KAIBOKAN!

(Type C Escort by Takeshi Yuki scanned from "Color Paintings of Japanese Warships")

IJN Escort Daito:
Tabular Record of Movement

© 2006-2012 Bob Hackett, Sander Kingsepp and Peter Cundall

Revision 2


23 February 1944:
Osaka. Laid down at Hitachi’s Sakurajima shipyard.

24 June 1944:
Launched and named DAITO.

7 August 1944:
Completed and registered in the IJN. LtCdr Uchizaki Tsuyoshi is the Commanding Officer. Undergoes training and working up thereafter.

11 September 1944:
Assigned to the General Escort Command’s First Surface Escort Division.

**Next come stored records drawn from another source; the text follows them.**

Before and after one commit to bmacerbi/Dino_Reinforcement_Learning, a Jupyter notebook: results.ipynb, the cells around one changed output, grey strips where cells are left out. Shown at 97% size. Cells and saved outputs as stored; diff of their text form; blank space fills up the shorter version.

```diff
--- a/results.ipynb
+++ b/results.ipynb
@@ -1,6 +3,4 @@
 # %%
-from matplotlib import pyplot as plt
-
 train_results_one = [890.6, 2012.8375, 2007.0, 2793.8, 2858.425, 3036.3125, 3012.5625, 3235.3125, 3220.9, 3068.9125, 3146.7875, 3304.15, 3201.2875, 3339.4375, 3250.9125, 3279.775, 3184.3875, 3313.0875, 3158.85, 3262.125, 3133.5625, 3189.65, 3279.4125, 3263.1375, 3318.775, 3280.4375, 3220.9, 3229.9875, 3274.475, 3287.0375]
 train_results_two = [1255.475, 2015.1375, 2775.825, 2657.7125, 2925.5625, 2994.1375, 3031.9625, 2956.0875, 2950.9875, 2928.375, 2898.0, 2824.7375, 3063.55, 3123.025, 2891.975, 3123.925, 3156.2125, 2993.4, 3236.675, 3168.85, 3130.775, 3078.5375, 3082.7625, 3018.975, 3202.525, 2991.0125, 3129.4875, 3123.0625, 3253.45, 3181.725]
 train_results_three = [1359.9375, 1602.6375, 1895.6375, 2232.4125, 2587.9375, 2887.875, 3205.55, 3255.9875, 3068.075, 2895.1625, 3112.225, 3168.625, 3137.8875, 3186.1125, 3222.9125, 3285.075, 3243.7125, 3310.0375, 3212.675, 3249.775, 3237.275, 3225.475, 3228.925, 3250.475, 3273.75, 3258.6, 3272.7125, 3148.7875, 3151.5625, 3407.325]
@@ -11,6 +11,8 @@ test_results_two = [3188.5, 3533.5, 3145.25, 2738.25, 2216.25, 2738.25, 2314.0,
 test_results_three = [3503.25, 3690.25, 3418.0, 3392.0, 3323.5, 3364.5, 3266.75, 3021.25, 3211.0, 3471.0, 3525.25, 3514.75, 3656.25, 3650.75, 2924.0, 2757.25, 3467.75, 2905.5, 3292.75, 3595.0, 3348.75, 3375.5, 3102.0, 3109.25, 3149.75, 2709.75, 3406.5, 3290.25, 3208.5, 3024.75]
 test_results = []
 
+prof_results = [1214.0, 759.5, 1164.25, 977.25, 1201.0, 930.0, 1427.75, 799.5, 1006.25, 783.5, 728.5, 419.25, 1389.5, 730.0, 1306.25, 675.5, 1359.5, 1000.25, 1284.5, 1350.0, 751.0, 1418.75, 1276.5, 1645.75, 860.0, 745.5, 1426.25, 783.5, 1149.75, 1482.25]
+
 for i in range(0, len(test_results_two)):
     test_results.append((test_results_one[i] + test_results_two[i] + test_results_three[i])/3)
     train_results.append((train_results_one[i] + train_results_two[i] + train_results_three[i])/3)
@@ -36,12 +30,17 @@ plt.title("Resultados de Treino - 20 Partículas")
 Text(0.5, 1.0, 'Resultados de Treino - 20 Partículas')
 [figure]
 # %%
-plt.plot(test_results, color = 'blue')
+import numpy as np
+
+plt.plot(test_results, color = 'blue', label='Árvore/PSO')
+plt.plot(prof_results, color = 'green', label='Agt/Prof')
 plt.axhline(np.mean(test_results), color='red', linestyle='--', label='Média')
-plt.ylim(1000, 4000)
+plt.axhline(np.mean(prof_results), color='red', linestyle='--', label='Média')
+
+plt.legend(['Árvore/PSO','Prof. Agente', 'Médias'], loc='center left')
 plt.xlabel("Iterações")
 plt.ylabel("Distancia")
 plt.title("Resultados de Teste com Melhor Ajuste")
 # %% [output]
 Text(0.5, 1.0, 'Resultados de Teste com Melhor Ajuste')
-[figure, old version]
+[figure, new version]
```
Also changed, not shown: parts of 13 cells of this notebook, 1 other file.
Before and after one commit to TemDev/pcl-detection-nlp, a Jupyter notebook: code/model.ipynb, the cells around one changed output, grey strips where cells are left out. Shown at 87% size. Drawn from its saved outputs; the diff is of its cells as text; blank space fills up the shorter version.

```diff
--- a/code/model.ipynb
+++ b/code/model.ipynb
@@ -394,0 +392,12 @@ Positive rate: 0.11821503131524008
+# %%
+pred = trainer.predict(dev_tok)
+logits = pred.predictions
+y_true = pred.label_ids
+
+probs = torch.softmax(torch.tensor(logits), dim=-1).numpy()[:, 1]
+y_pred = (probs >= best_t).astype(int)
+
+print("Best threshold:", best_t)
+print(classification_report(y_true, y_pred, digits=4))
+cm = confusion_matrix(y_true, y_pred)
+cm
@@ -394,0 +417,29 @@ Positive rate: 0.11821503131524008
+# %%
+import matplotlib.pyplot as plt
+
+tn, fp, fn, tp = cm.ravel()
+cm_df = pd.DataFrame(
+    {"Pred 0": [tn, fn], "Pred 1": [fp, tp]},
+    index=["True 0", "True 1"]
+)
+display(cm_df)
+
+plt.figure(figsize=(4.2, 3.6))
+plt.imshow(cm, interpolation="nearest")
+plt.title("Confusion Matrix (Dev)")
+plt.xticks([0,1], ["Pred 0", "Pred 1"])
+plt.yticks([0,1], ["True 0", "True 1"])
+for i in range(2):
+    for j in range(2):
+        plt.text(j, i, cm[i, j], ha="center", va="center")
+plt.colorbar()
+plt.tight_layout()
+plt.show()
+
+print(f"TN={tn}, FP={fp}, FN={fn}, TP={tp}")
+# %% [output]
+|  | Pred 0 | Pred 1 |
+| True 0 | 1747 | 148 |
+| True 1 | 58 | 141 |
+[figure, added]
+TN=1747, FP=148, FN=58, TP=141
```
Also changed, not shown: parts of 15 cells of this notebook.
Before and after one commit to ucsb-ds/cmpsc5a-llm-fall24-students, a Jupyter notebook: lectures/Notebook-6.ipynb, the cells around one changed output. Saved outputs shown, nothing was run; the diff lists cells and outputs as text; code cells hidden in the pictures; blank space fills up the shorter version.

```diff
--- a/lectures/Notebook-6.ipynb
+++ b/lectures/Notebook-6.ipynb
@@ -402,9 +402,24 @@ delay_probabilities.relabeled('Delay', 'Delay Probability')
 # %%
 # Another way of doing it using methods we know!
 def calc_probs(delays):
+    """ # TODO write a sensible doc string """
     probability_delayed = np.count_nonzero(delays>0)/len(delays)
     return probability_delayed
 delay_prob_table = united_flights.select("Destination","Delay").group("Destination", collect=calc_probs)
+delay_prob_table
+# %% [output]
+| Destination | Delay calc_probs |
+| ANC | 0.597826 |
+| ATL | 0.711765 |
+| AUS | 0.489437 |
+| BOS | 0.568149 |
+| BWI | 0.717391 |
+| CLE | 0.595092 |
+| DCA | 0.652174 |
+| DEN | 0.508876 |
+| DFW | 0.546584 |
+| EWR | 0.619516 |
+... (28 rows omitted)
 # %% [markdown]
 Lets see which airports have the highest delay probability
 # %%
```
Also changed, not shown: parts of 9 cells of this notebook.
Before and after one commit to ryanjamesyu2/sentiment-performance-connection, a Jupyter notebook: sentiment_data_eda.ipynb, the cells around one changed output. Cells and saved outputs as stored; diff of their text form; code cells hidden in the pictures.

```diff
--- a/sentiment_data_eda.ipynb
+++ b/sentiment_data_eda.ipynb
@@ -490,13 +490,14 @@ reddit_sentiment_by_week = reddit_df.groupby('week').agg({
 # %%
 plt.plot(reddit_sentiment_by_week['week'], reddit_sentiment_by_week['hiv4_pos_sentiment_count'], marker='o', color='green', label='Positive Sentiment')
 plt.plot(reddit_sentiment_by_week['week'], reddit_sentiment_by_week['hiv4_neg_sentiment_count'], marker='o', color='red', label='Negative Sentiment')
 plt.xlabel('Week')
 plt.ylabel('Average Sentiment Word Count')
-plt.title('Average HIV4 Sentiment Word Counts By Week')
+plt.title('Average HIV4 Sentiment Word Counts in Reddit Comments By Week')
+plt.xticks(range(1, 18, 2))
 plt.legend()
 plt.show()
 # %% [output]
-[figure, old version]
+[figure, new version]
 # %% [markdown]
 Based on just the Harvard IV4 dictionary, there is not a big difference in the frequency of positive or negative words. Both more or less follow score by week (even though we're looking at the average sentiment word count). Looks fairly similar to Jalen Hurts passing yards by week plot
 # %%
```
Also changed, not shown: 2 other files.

23 September 1944:
At 1600, DAITO departs Moji with patrol boat PB-104 (ex-Dutch Hr.Ms. VALK), auxiliary gunboat KAZAN (HUSAHAN) MARU, subchaser CH-21, auxiliary subchasers CHa-87, CHa-92 escorting convoy MI-21 consisting of TEIKA (ex French CAP VARELLA), TSUYAMA, EJIRI, FUSHIMI, KEISHIN, KEIZAN, CHOSAN, TATSUBATO, KENEI, TOYOKAWA and YOSHU MARUs and tankers SAN LUIS, SHUNTEN and EIKYO MARUs. Later that day the tanker RYUEI MARU and cargo ship EIKO MARU join the convoy from Sasebo.

28 September 1944:
TEIKA MARU (ex French CAP VARELLA) is detached and arrives at Kirun.

29 September 1944:
At 1700, arrives at Takao and the convoy is dissolved.

1 October 1944:
At 1700, DAITO departs Takao with kaibokan YASHIRO, patrol boat P-104, auxiliary gunboat KAZAN (HUSAHAN) MARU, subchaser CH-21 and auxiliary subchasers CHa-87 and CHa-92 escorting convoy TAMA-28 consisting of TSUYAMA, CHOSAN, MURORAN, MACASSAR, FUYUKAWA, SHINSEI, FUSHIMI, KIZAN and TAISEI MARUs and two unidentified merchant ships

2 October 1944:
Luzon Strait. During a storm, LtCdr Frank C. Acker's (USNA ’32) USS POMFRET (SS-391) torpedoes and sinks TSUYAMA MARU at 20-50N, 121-31E. The ship is carrying 1600 men of the Mobile 18th Infantry Regiment. 73 crewmen and 1,211 soldiers on board are KIA.

7 October 1944:
LtCdr Henry C. Stevenson's (USNA ’30) USS ASPRO (SS-309) torpedoes and sinks MACASSAR MARU at 17-30N, 119-53E. Three crewmen, four gunners and one passenger are KIA.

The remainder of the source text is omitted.